Pedro Almódovar's "I'm So Excited" Is Lighter Than Air

Pedro Almódovar's "I'm So Excited" Is Lighter Than Air
A still from Pedro Almódovar's comedy about a wild ride with some boozy flight attendants, out in theaters this Friday.
(© 2013 El Deseo S.A)

I don’t know what it says about Pedro Almódovar that, seen in a Manhattan screening room rather than in competition at Cannes or at the New York Film Festival, “I’m So Excited!” seems so much more enjoyable than his previous half dozen movies.

Actually, I do know what it says: Almódovar is best as a farceur, tossing off light comic riffs without obligation to present themselves as art. “I’m So Excited!” (which opens in New York on June 28) is a bit repetitive, but it’s unashamedly frivolous and often very funny. Set almost entirely in midair on a Mexico-bound trans-Atlantic airliner, “I’m So Excited!” could be easily imagined as a stage play or even a cabaret act. It’s a sort of comic “No Exit” that seems particularly pleased to literalize the idea of a cockpit.

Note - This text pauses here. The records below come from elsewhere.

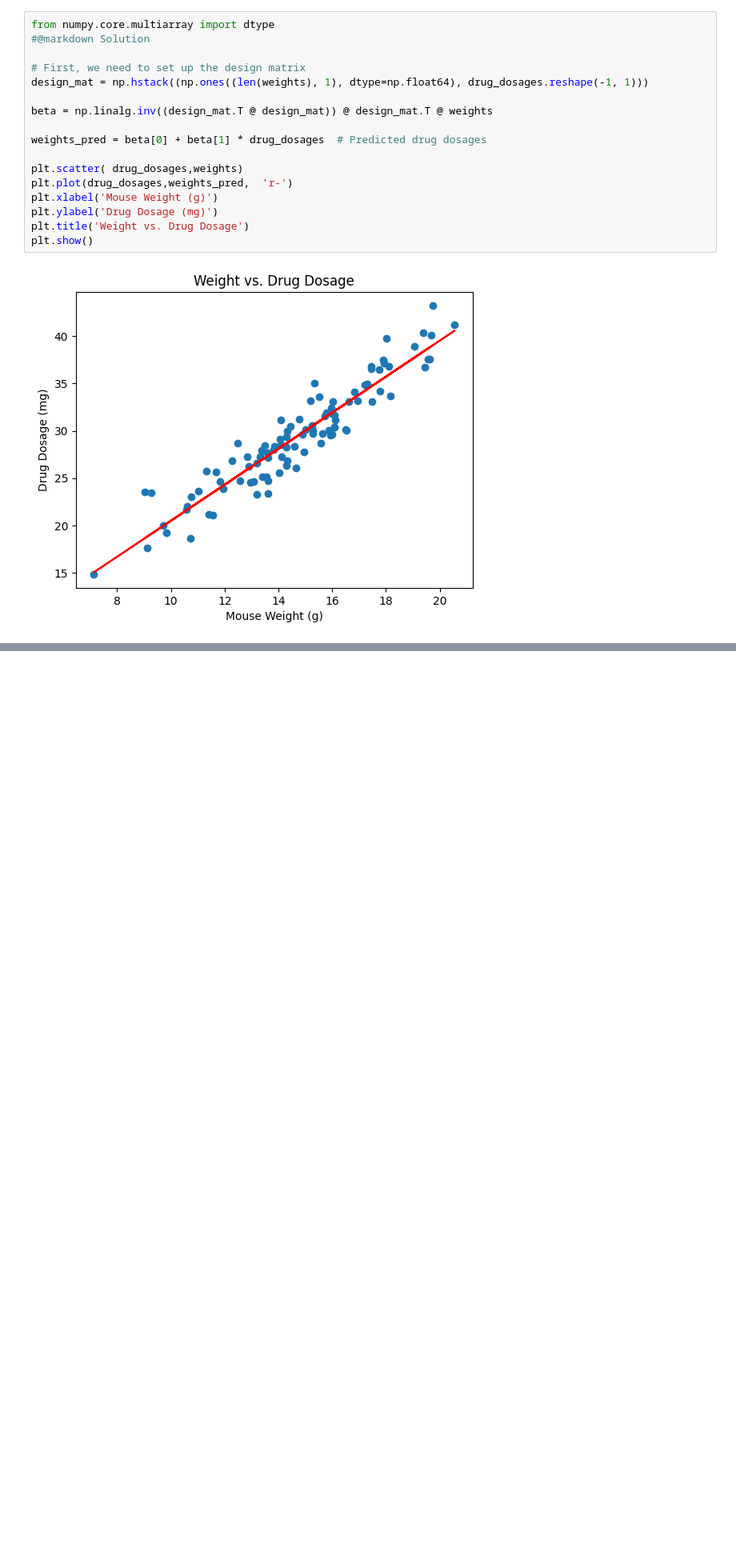
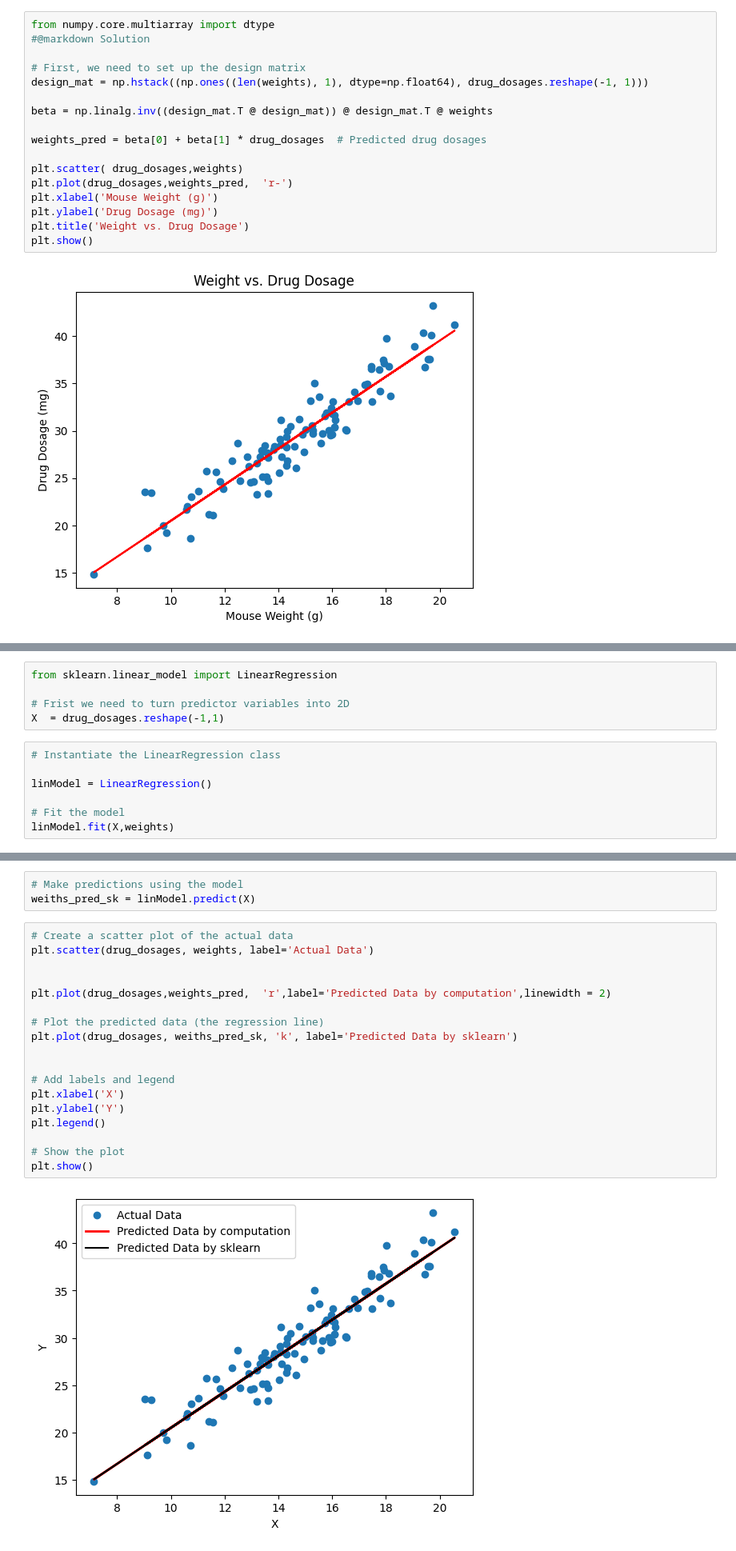
Before and after one commit to MiladQolami/Mathematical-tools-for-neuroscience, a Jupyter notebook: Machine_Learning/LinearRegression.ipynb, the cells around one changed output, grey strips where cells are left out. Shown at 80% size. Cells and saved outputs as stored; diff of their text form; blank space fills up the shorter version.

```diff
--- a/Machine_Learning/LinearRegression.ipynb
+++ b/Machine_Learning/LinearRegression.ipynb
@@ -82,0 +87,12 @@ plt.show()
+# %%
+from sklearn.linear_model import LinearRegression
+
+# Frist we need to turn predictor variables into 2D
+X  = drug_dosages.reshape(-1,1)
+# %%
+# Instantiate the LinearRegression class
+
+linModel = LinearRegression()
+
+# Fit the model
+linModel.fit(X,weights)
@@ -82,0 +111,23 @@ plt.show()
+# %%
+# Make predictions using the model
+weiths_pred_sk = linModel.predict(X)
+# %%
+# Create a scatter plot of the actual data
+plt.scatter(drug_dosages, weights, label='Actual Data')
+
+
+plt.plot(drug_dosages,weights_pred,  'r',label='Predicted Data by computation',linewidth = 2)
+
+# Plot the predicted data (the regression line)
+plt.plot(drug_dosages, weiths_pred_sk, 'k', label='Predicted Data by sklearn')
+
+
+# Add labels and legend
+plt.xlabel('X')
+plt.ylabel('Y')
+plt.legend()
+
+# Show the plot
+plt.show()
+# %% [output]
+[figure, added]
```
Also changed, not shown: parts of 4 cells of this notebook.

There’s a problem, thanks to a runway collision between two luggage handlers (Antonio Banderas and Penélope Cruz, donating a scene) that has to be kept secret from the passengers. Of course that doesn’t keep the crew from getting totally hammered and blurting out their various secrets and desires. The first-class cabin is heavy on baby blue furnishings and rife with colorful dope smugglers, newlyweds, blackmailers, actors, hit men, and swindlers, one of whom is clairvoyant and several of whom have hybrid identities. Still, the movie belongs to the plane’s boozing, praying, preening, camping flight attendants.

Given its emphasis on disaster sex rather than disaster, “I’m So Excited!” is only marginally more likely than “Flight” to make it on to too many commercial airplanes. If do you see it though, I guarantee that next time you fly (and the next… and the next… and the one after that), you’ll remember Almódovar’s crew and think back on their gallant attempt to assuage passenger panic by lip-synching and dancing to the Pointer Sisters’s early ’80s disco smash that gives the movie its title.

Read more J. Hoberman at Movie Journal.